Local Preconditioning

For more information see webpage for preconditioning in CFD

An Overview

Local preconditioning is a technique to remove stiffness from a system of equations. In the context of the CFD community, typically the set of time-dependent, Reynolds-averaged, ``Navier-Stokes'' equations are solved in an iterative fashion to achieve a steady-state solution. Although only the steady-state solution is desired, the time-dependent equations are employed so that the system retains the desirable property of hyperbolicity (with respect to time) for all Mach numbers. Thus, the system has real eigenvalues and is comprised of wave-like solutions.

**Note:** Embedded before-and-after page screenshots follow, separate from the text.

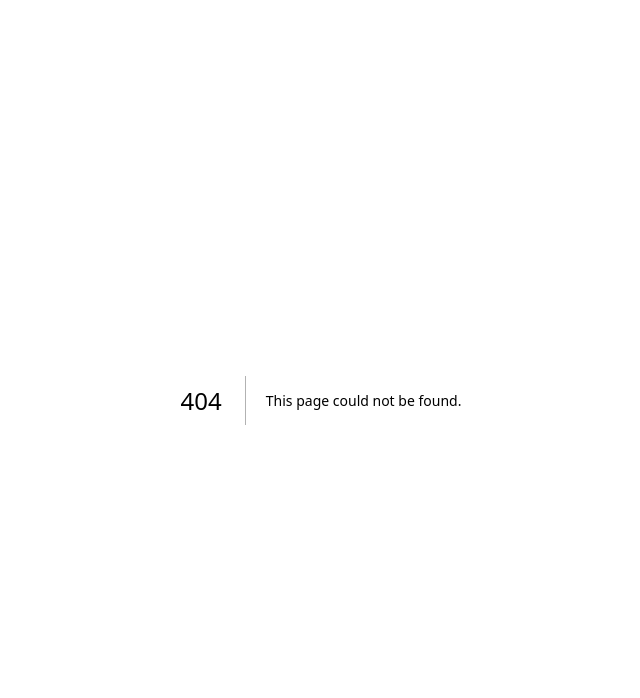
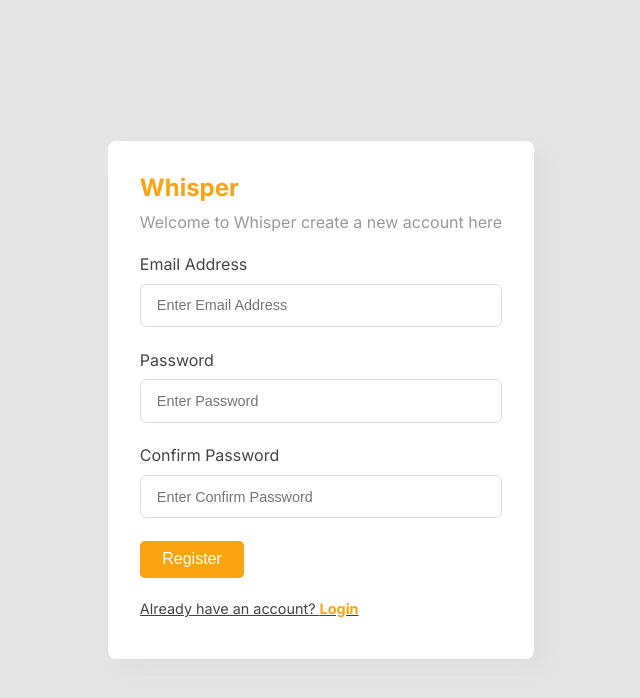
Before and after one commit to mhdalik/Chat-App, a Next.js app: page /register in a window 1280 px wide. Before the commit this address had no page. Shown: the top 698 px of the page, without its empty margins (319-959 px from the left). Built offline with nearby package versions, Linux system fonts and the light colour scheme.

Commit message:
Added authentication screens

```diff
--- /dev/null
+++ b/src/app/register/page.tsx
@@ -0,0 +1,34 @@
+import '../../styles/register.scss';
+
+export default function Register() {
+    return (
+        <div className={"app__register"}>
+            <form action="#" className="app__register__form">
+                <section className="app__register__section">
+                    <h2>Whisper</h2>
+                    <p>Welcome to Whisper create a new account here</p>
+                </section>
+                <section className="app__register__section">
+                    <label htmlFor="email">Email Address</label>
+                    <input type="email" name="email" id="email" placeholder={"Enter Email Address"}/>
+                </section>
+                <section className="app__register__section">
+                    <label htmlFor="password">Password</label>
+                    <input type="password" name="password" id="password" placeholder={"Enter Password"}/>
+                </section>
+                <section className="app__register__section">
+                    <label htmlFor="password">Confirm Password</label>
+                    <input type="password" name="confirm-password" id="confirm-password" placeholder={"Enter Confirm Password"}/>
+                </section>
+                <section className="app__register__section">
+                    <button className={"primary"}>
+                        Register
+                    </button>
+                </section>
+                <section className="app__register__section">
+                    <a href="/">Already have an account? <b>Login</b></a>
+                </section>
+            </form>
+        </div>
+    )
+}
--- a/src/styles/globals.scss
+++ b/src/styles/globals.scss
@@ -2,4 +2,30 @@
   margin: 0;
   padding: 0;
   box-sizing: border-box;
+  color: #444;
 }
+
+
+:root {
+  --primary: #FCA311;
+  --secondary: #FFFFFF;
+  --tertiary: #E5E5E5;
+}
+
+b {
+  color: var(--primary);
+}
+
+button {
+  padding-inline: 1.4rem;
+  padding-block: .6rem;
+  outline: none;
+  font-size: 1rem;
+
+  &.primary {
+    background-color: var(--primary);
+    color: var(--secondary);
+    border: none;
+    border-radius: .3rem;
+  }
+}
--- /dev/null
+++ b/src/styles/register.scss
@@ -0,0 +1,59 @@
+.app__register {
+  min-height: 100vh;
+  display: flex;
+  align-items: center;
+  justify-content: center;
+  background: var(--tertiary);
+
+  &__form {
+    display: flex;
+    flex-direction: column;
+    gap: 1.4rem;
+    box-shadow: 10px 10px 20px #ddd;
+    border-radius: .5rem;
+    padding-inline: 2rem;
+    padding-block: 2rem;
+    background: var(--secondary);
+    min-width: 30%;
+
+    @media screen and (max-width: 1200px) {
+      min-width: 50%;
+    }
+
+    @media screen and (max-width: 720px) {
+      min-width: 80%;
+    }
+  }
+
+  &__section {
+    display: flex;
+    flex-direction: column;
+    gap: .6rem;
+    align-items: flex-start;
+
+    h2 {
+      color: var(--primary);
+    }
+    p {
+      color: #999;
+    }
+
+    a {
+      font-size: .9rem;
+    }
+
+    input {
+      width: 100%;
+      padding-block: .8rem;
+      padding-inline: 1rem;
+      border-radius: .4rem;
+      border: .5px solid #ddd;
+      outline: none;
+      font-size: .9rem;
+    }
+
+    &:has(a) {
+      margin-bottom: .6rem;
+    }
+  }
+}
```
Also changed, not shown: src/app/forget/page.tsx (added, +26 -0 lines), src/app/page.tsx (+27 -3 lines), src/styles/forget.scss (added, +59 -0 lines), src/styles/login.scss (added, +59 -0 lines), src/styles/page.scss (deleted), 1 other file (tests, documents, lock files or other folders).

condition number plot However, convergence to steady-state is impaired for low Mach number regions due to the spread in the characteristic wave speeds, e.g., q, q+a, and q-a, where q is the total flow speed and a is the speed of sound. The ratio of the largest to smallest wave speed is termed the condition number, K, and serves as a measure of "stiffness". In the plot of condition number versus Mach number shown at the right, the solid line represents the Euler equations while the dashed line represents the Euler equations preconditioned with the Van Leer-Lee-Roe preconditioner. As shown by the solid line, stiffness occurs in both the subsonic and transonic regimes; and, as Mach increases, the condition number approaches the ideal condition number: unity. The dashed line shows that is it is possible to completely eliminate the subsonic stiffness region, greatly reduce the transonic stiffness region, and, in general, substantially reduce the condition number for the system of equations.